To put it simply, we have fallen off the precipice and crashed to the bottom.
At this moment, every Lebanese business, and every Lebanese man, woman and child is awaiting anxiously for the slightest glimmer of hope that we will can out of this, that we can somehow manage to claw our way back to a semblance of economic and financial solid ground.
That tendril of hope relies completely on the formation of a government that can enact reforms and meet the aspirations of the Lebanese people, as the International Support Group for Lebanon made abundantly clear in Paris Wednesday, and such a government needs all hands on deck, staying positive and fully supporting its mission.
What it does not need is rhetoric from Gebran Bassil that casts doubt on its ability to succeed even before it has been formed, even before any ministers have been appointed, and in fact even before a prime minister has been finally settled upon.

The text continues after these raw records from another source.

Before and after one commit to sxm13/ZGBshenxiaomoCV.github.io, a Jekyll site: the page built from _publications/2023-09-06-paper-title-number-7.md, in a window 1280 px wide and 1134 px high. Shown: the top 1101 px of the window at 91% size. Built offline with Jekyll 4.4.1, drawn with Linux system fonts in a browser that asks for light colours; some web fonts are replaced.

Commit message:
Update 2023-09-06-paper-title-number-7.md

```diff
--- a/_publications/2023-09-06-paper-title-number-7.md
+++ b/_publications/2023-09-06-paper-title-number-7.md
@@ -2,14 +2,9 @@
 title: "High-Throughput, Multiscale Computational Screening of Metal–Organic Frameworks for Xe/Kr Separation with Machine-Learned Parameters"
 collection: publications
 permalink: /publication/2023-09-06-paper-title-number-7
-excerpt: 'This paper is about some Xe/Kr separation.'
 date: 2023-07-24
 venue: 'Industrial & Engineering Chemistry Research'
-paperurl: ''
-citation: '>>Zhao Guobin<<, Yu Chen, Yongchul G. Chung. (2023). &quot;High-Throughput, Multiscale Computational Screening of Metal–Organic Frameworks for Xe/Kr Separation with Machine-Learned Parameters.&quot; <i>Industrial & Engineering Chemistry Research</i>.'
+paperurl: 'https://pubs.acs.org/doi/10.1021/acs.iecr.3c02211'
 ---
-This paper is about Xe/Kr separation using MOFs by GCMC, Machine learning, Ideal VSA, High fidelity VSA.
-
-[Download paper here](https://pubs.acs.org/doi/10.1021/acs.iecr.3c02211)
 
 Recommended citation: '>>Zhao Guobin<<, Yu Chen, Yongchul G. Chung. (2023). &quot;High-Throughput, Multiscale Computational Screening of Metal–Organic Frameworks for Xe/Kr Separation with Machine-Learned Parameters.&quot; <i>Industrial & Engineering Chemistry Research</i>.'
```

We need to remain above the kind of pettiness whereby the foreign minister declares that he does not wish to participate in a Cabinet led by Saad Hariri because he expects it to fail, even though every ministry that Bassil himself headed failed miserably because of his own positions, policies and ambitions the electricity scandals come to mind.
Yes, we need to be better than that. We have hit rock bottom and the only options open are either to put the interests of millions of Lebanese people above personal political ambitions, or, as Bassil appears to be doing from his ivory tower, cling to imagined dreams of power that can only serve to dig a deeper grave for Lebanon’s economy and financial system.
A version of this article appeared in the print edition of The Daily Star on December 13, 2019, on page 1.